The collection of Umberto Panini
What's the ultimate Panini collection? We think we've found it.
It’s unlikely you’ve ever heard of Umberto Panini.
Ok, perhaps the surname rings a bell. After all, the Panini publishing company is rather famous, Giuseppe – our friend Umberto’s brother – founded the company that is renowned mostly for producing collectable sticker books. Umberto isn’t famous though, instead of pursuing publishing fame he bought a farm just outside of Modena and produces the best organic Parmesan cheese your local Euros can get you.
His farm is called ‘Hombre’ – a reference to Venezuelan travels from his earlier life – and you can visit it. Aside from picking up some fantastic cheese though, why would you? Well, towards the rear of the farm there’s a building chock full of beautiful cars and motorbikes – and Umberto has left it open to the public.
Approaching the building you’re greeted by two reflective doors that prevent you from seeing anything inside until you open them. Then, you gaze upon a real treasure trove of beautiful machines. It’s not often you can visit a farm and walk into a room with a 1957 Maserati 250F parked up infront of you. Umberto’s 250F was a prototype used in Practice at Monaco in the 1957 Grand Prix – a race its driver – a certain Juan Manuel Fangio – would go onto win.

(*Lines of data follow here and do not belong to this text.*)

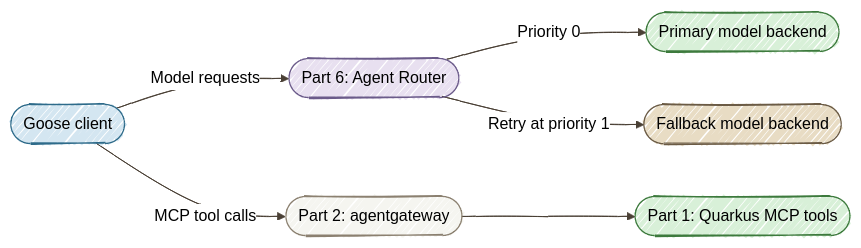
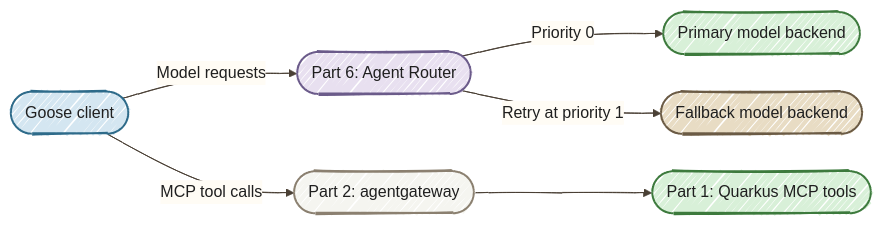
The first of 3 diagrams in docs/tutorials/06-model-routing.md (danieloh30/governed-agent-platform), drawn with Mermaid before and after one commit. The commit also changed other lines of this file and 14 other files, not shown here.

Commit message:
Improve Mermaid readability in light and dark modes

````diff
--- a/docs/tutorials/06-model-routing.md
+++ b/docs/tutorials/06-model-routing.md
@@ -46,15 +46,15 @@
 ```mermaid
-%%{init: {'look':'handDrawn','theme':'neutral','themeVariables': {'lineColor':'#4A4035'}}}%%
+%%{init: {"look":"handDrawn","theme":"base","themeVariables":{"darkMode":false,"background":"#FFFCF5","primaryColor":"#D4E6F1","primaryBorderColor":"#2E6B8A","primaryTextColor":"#1F1F1F","secondaryColor":"#D8F0D8","secondaryTextColor":"#1F1F1F","tertiaryColor":"#E8DCC4","tertiaryTextColor":"#1F1F1F","textColor":"#1F1F1F","lineColor":"#4A4035","edgeLabelBackground":"#FFFCF5","clusterBkg":"#F5F5F0","clusterBorder":"#6B5B45","fontSize":"16px","actorBkg":"#D4E6F1","actorBorder":"#2E6B8A","actorTextColor":"#1F1F1F","actorLineColor":"#6B5B45","signalColor":"#4A4035","signalTextColor":"#1F1F1F"},"flowchart":{"nodeSpacing":35,"rankSpacing":55,"padding":18}}}%%
 flowchart LR
     G([Goose client]) -->|Model requests| AR([Part 6: Agent Router])
     AR -->|Priority 0| P([Primary model backend])
     AR -->|Retry at priority 1| F([Fallback model backend])
     G -->|MCP tool calls| AG([Part 2: agentgateway])
     AG --> MCP([Part 1: Quarkus MCP tools])
-    style G fill:#D4E6F1,stroke:#2E6B8A
-    style AR fill:#E8E0F0,stroke:#6B5B8A
-    style AG fill:#F5F5F0,stroke:#8B8070
-    style MCP fill:#D8F0D8,stroke:#3D7A3D
-    style P fill:#D8F0D8,stroke:#3D7A3D
-    style F fill:#E8DCC4,stroke:#6B5B45
+    style G fill:#D4E6F1,stroke:#2E6B8A,color:#1F1F1F,stroke-width:2px
+    style AR fill:#E8E0F0,stroke:#6B5B8A,color:#1F1F1F,stroke-width:2px
+    style AG fill:#F5F5F0,stroke:#8B8070,color:#1F1F1F,stroke-width:2px
+    style MCP fill:#D8F0D8,stroke:#3D7A3D,color:#1F1F1F,stroke-width:2px
+    style P fill:#D8F0D8,stroke:#3D7A3D,color:#1F1F1F,stroke-width:2px
+    style F fill:#E8DCC4,stroke:#6B5B45,color:#1F1F1F,stroke-width:2px
 ```
````
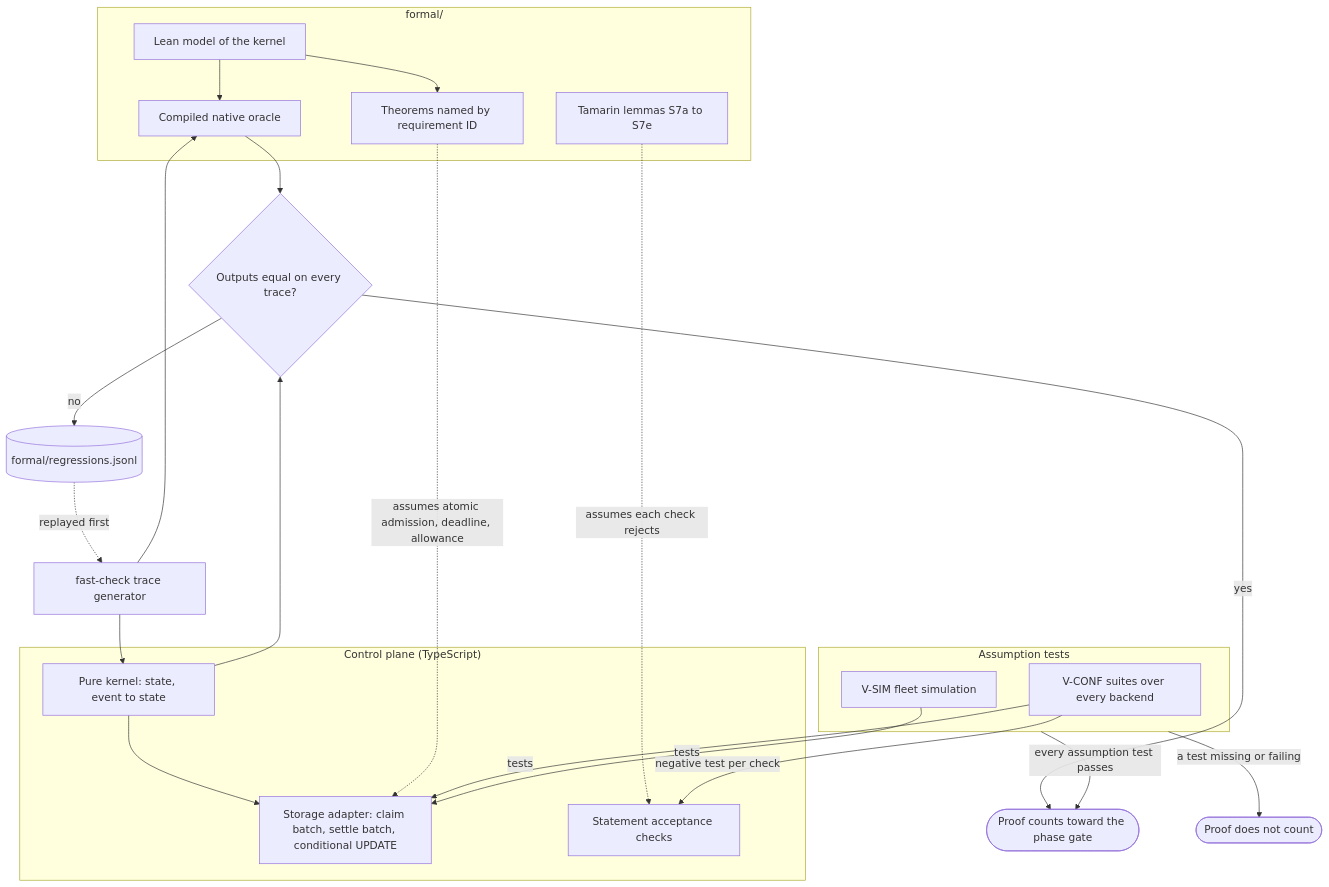
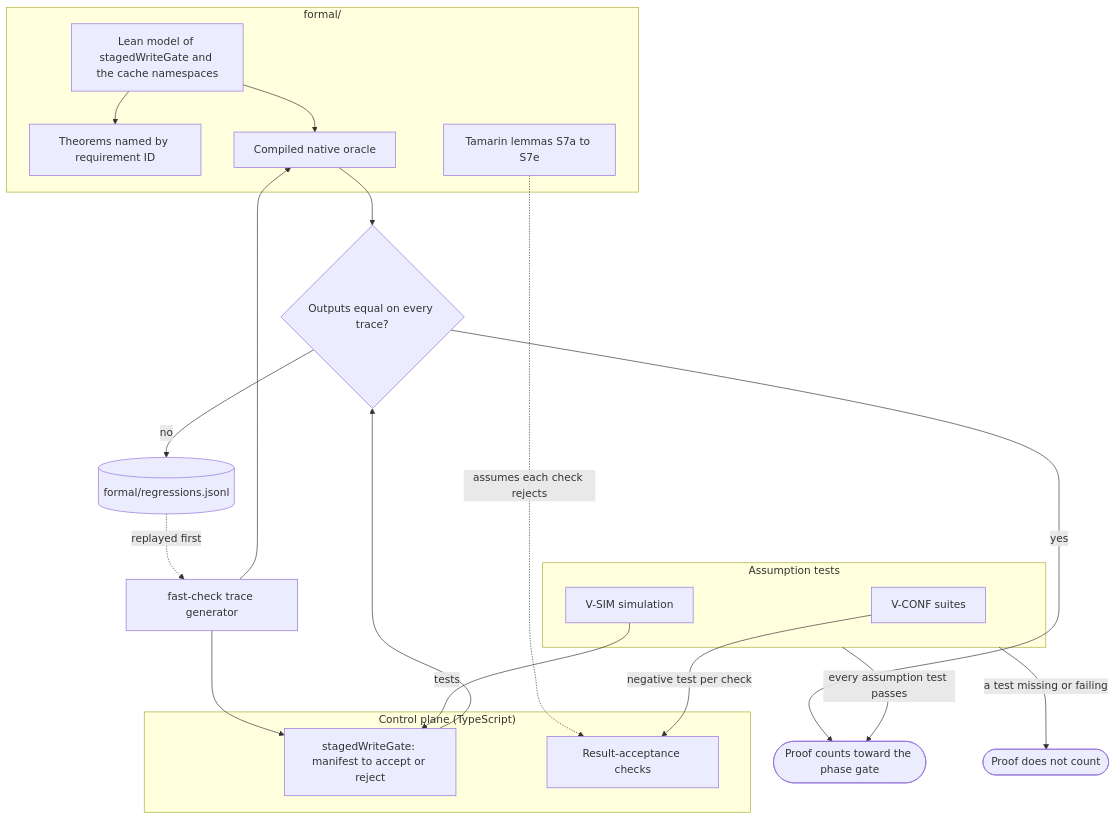
One commit to fractalboxdev/flare-dispatch changed the second of 2 diagrams in specs/verification.md. Above: the diagram before and after it, drawn with Mermaid. The commit also changed other lines of this file and 45 other files, not shown here.

````diff
--- a/specs/verification.md
+++ b/specs/verification.md
@@ -212,48 +221,44 @@
 ```mermaid
 flowchart TB
   accTitle: Proof, oracle, TypeScript kernel and assumption tests
   subgraph formalZone["formal/"]
-    model[Lean model of the kernel]
+    model[Lean model of stagedWriteGate and the cache namespaces]
     thm[Theorems named by requirement ID]
     oracle[Compiled native oracle]
     spthy[Tamarin lemmas S7a to S7e]
   end
   subgraph cp["Control plane (TypeScript)"]
-    kernel["Pure kernel: state, event to state"]
-    adapter["Storage adapter: claim batch, settle batch, conditional UPDATE"]
-    accept[Statement acceptance checks]
+    kernel["stagedWriteGate: manifest to accept or reject"]
+    accept[Result-acceptance checks]
   end
   subgraph assume["Assumption tests"]
-    conf[V-CONF suites over every backend]
-    sim[V-SIM fleet simulation]
+    conf[V-CONF suites]
+    sim[V-SIM simulation]
   end
   gen[fast-check trace generator]
   cmp{Outputs equal on every trace?}
   reg[(formal/regressions.jsonl)]
   counts([Proof counts toward the phase gate])
   void([Proof does not count])
   model --> thm
   model --> oracle
   gen --> oracle
   gen --> kernel
   oracle --> cmp
   kernel --> cmp
   cmp e1@-->|no| reg
   reg -.->|replayed first| gen
-  kernel --> adapter
-  thm -.->|assumes atomic admission, deadline, allowance| adapter
   spthy -.->|assumes each check rejects| accept
-  conf -->|tests| adapter
-  sim -->|tests| adapter
   conf -->|negative test per check| accept
+  sim -->|tests| kernel
   cmp -->|yes| counts
   assume -->|every assumption test passes| counts
   assume e2@-->|a test missing or failing| void
   class gen accent
   class cmp warn
   class reg store
   class counts ok
   class void danger
   class formalZone,cp,assume group
   class e1,e2 failure
 ```
````
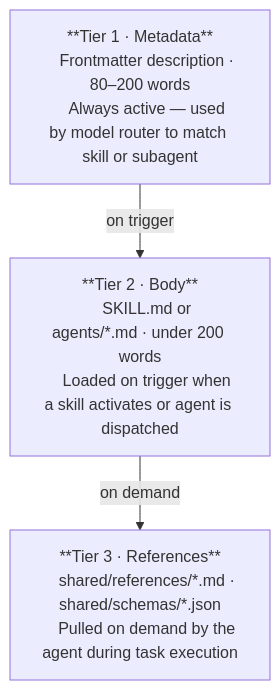
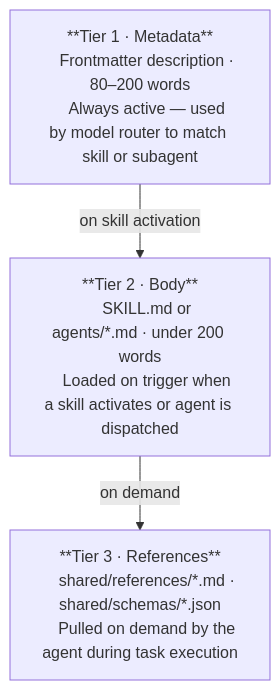
The first of 4 diagrams in ARCHITECTURE.md (orin-dx/agent-plugins), drawn with Mermaid before and after one commit. The commit also changed other lines of this file and 11 other files, not shown here.

````diff
--- a/ARCHITECTURE.md
+++ b/ARCHITECTURE.md
@@ -11,17 +11,17 @@
 ```mermaid
 flowchart TD
     T1["**Tier 1 · Metadata**
     Frontmatter description · 80–200 words
     Always active — used by model router to match skill or subagent"]
 
     T2["**Tier 2 · Body**
     SKILL.md or agents/*.md · under 200 words
     Loaded on trigger when a skill activates or agent is dispatched"]
 
     T3["**Tier 3 · References**
     shared/references/*.md · shared/schemas/*.json
     Pulled on demand by the agent during task execution"]
 
-    T1 -->|on trigger| T2
+    T1 -->|on skill activation| T2
     T2 -->|on demand| T3
 ```
````
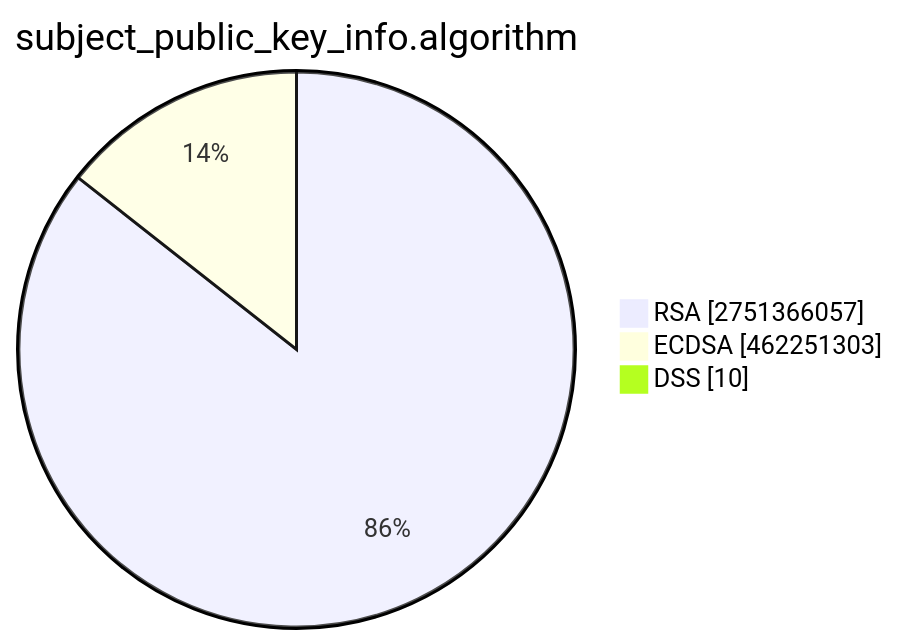
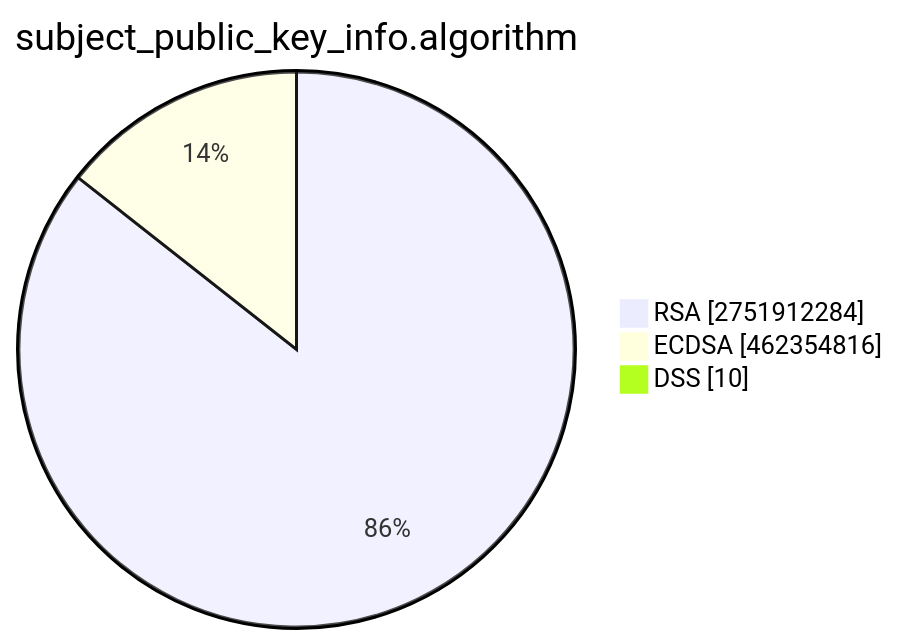
The second of 15 diagrams in TOTAL/README.md (christiankrug/ctmonitor_visualization), drawn with Mermaid before and after one commit. The commit also changed other lines of this file, not shown here.

````diff
--- a/TOTAL/README.md
+++ b/TOTAL/README.md
@@ -6,7 +6,7 @@
 ```mermaid
 pie showData
 title subject_public_key_info.algorithm
-"RSA" :2751366057
-"ECDSA" :462251303
+"RSA" :2751912284
+"ECDSA" :462354816
 "DSS" :10
 ```
````
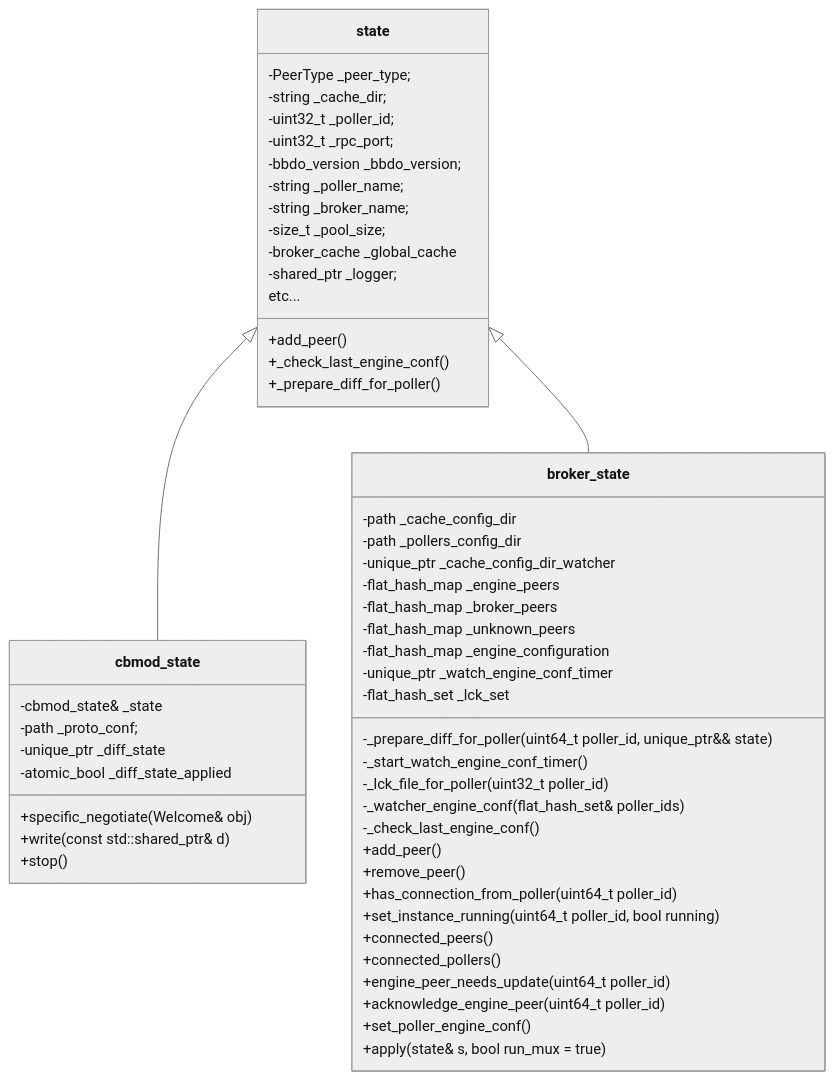
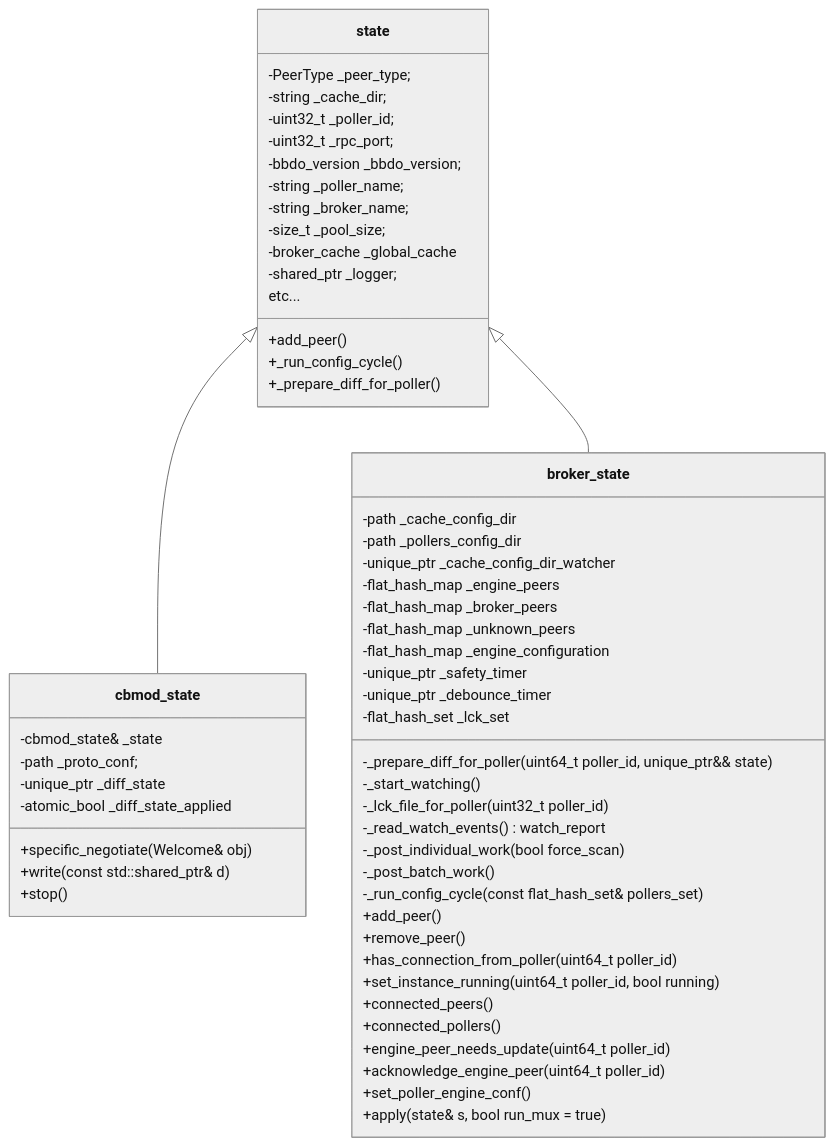
Before and after one commit to centreon/centreon-collect: diagram 18 of 43 in doc/nego-engine-broker-fr.md, drawn with Mermaid (neutral theme). The commit also changed other lines of this file and 4 other files, not shown here.

First line of the commit message:
enh(broker): engine conf watcher code simplified

````diff
--- a/doc/nego-engine-broker-fr.md
+++ b/doc/nego-engine-broker-fr.md
@@ -2001,57 +2047,60 @@
 ```mermaid
 classDiagram
     class state {
         -PeerType _peer_type;
         -string _cache_dir;
         -uint32_t _poller_id;
         -uint32_t _rpc_port;
         -bbdo_version _bbdo_version;
         -string _poller_name;
         -string _broker_name;
         -size_t _pool_size;
         -broker_cache _global_cache
         -shared_ptr<spdlog::logger> _logger;
 
         +add_peer()
-        +_check_last_engine_conf()
+        +_run_config_cycle()
         +_prepare_diff_for_poller()
         etc...
     }
     class cbmod_state {
         -cbmod_state& _state
         -path _proto_conf;
         -unique_ptr<DiffState> _diff_state
         -atomic_bool _diff_state_applied
         +specific_negotiate(Welcome& obj)
         +write(const std::shared_ptr<io::data>& d)
         +stop()
     }
     class broker_state {
         -path _cache_config_dir
         -path _pollers_config_dir
         -unique_ptr<directory_watcher> _cache_config_dir_watcher
         -flat_hash_map<peer_key, engine_peer> _engine_peers
         -flat_hash_map<peer_key, broker_peer> _broker_peers
         -flat_hash_map<peer_key, unknown_peer> _unknown_peers
         -flat_hash_map<uint64_t, string> _engine_configuration
-        -unique_ptr<steady_timer> _watch_engine_conf_timer
+        -unique_ptr<steady_timer> _safety_timer
+        -unique_ptr<steady_timer> _debounce_timer
         -flat_hash_set<uint32_t> _lck_set
         -_prepare_diff_for_poller(uint64_t poller_id, unique_ptr<State>&& state)
-        -_start_watch_engine_conf_timer()
+        -_start_watching()
         -_lck_file_for_poller(uint32_t poller_id)
-        -_watcher_engine_conf(flat_hash_set<uint32_t>& poller_ids)
-        -_check_last_engine_conf()
+        -_read_watch_events() watch_report
+        -_post_individual_work(bool force_scan)
+        -_post_batch_work()
+        -_run_config_cycle(const flat_hash_set<uint32_t>& pollers_set)
         +add_peer()
         +remove_peer()
         +has_connection_from_poller(uint64_t poller_id)
         +set_instance_running(uint64_t poller_id, bool running)
         +connected_peers()
         +connected_pollers()
         +engine_peer_needs_update(uint64_t poller_id)
         +acknowledge_engine_peer(uint64_t poller_id)
         +set_poller_engine_conf()
         +apply(state& s, bool run_mux = true)
     }
     state <|-- cbmod_state
     state <|-- broker_state
 ```
````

Maserati is the dominant brand in Mr. Panini’s collection, and there’s a connection to Britain through them too in the form of the 1958 420M that our hero Sir Stirling Moss raced at the 500 Miles of Monza, a race also known as ‘The Race of Two Worlds’ as it was a competition entered by both Formula 1 teams, and American oval racers. Respectfully, Moss managed a 4th and a 5th in two of the heats – don’t ask, it was a weird race and scrapped after just two years. Significantly, this very car was the first car in Europe to be sponsored completely by a company outside of Motor Racing. The sponsor? ElDorado – an ice cream firm. If Kimi had been around in 1958…
In total, 22 gorgeous Maserati creations grace the collection, a mixture of racing cars and road cars. There’s a Bora, a Khamsin, a Mistral and the absolutely stunning AG6 ‘54 and a 3500 GT from the road department of Italy’s most charming manufacturer, but also a Tipo 61 ‘Birdcage’ racing car, and Tazio Nuovolari’s 6C Grand Prix car that took victory in Naples, and also in Panini’s back garden of Modena. Make no mistake, if you love Maserati this is an absolute must-visit here in Northern Italy.
In the upper floors of the collection there’s a staggering array of motorcycles – admittedly, motorcycles are not something I can claim to know lots about.
Cars have always been my love, and though the motorcycles interest me, I simply couldn’t tell you what’s special and what isn’t, but what I can tell you is that there’s a lot of beautiful and historical machines up there, and quite a few from the UK. Being a history nerd, I was drawn to the bicycle at the end of the collection that saw action in the First World War – original rifle still securely attached to the frame should action break out.
I could go on forever about how good this small but perfectly formed Panini collection is, but it’s really something you should go along and see for yourself. The collection is free to visit, and you can even have a tour of the organic cheese farm that it’s situated on if you’re into that. As classic cars are increasingly hoovered up by wealthy collectors with no intention of letting them see daylight until they’re next sold, Umberto Panini’s collection, preserved as part of the region’s heritage and culture is a refreshing reminder that some people really do want future generations to be able to see and fall in love with these cars.
‘Hombre’ – write it down, tell your friends, and make sure you visit next time you’re in Northern Italy.
CLICK TO ENLARGE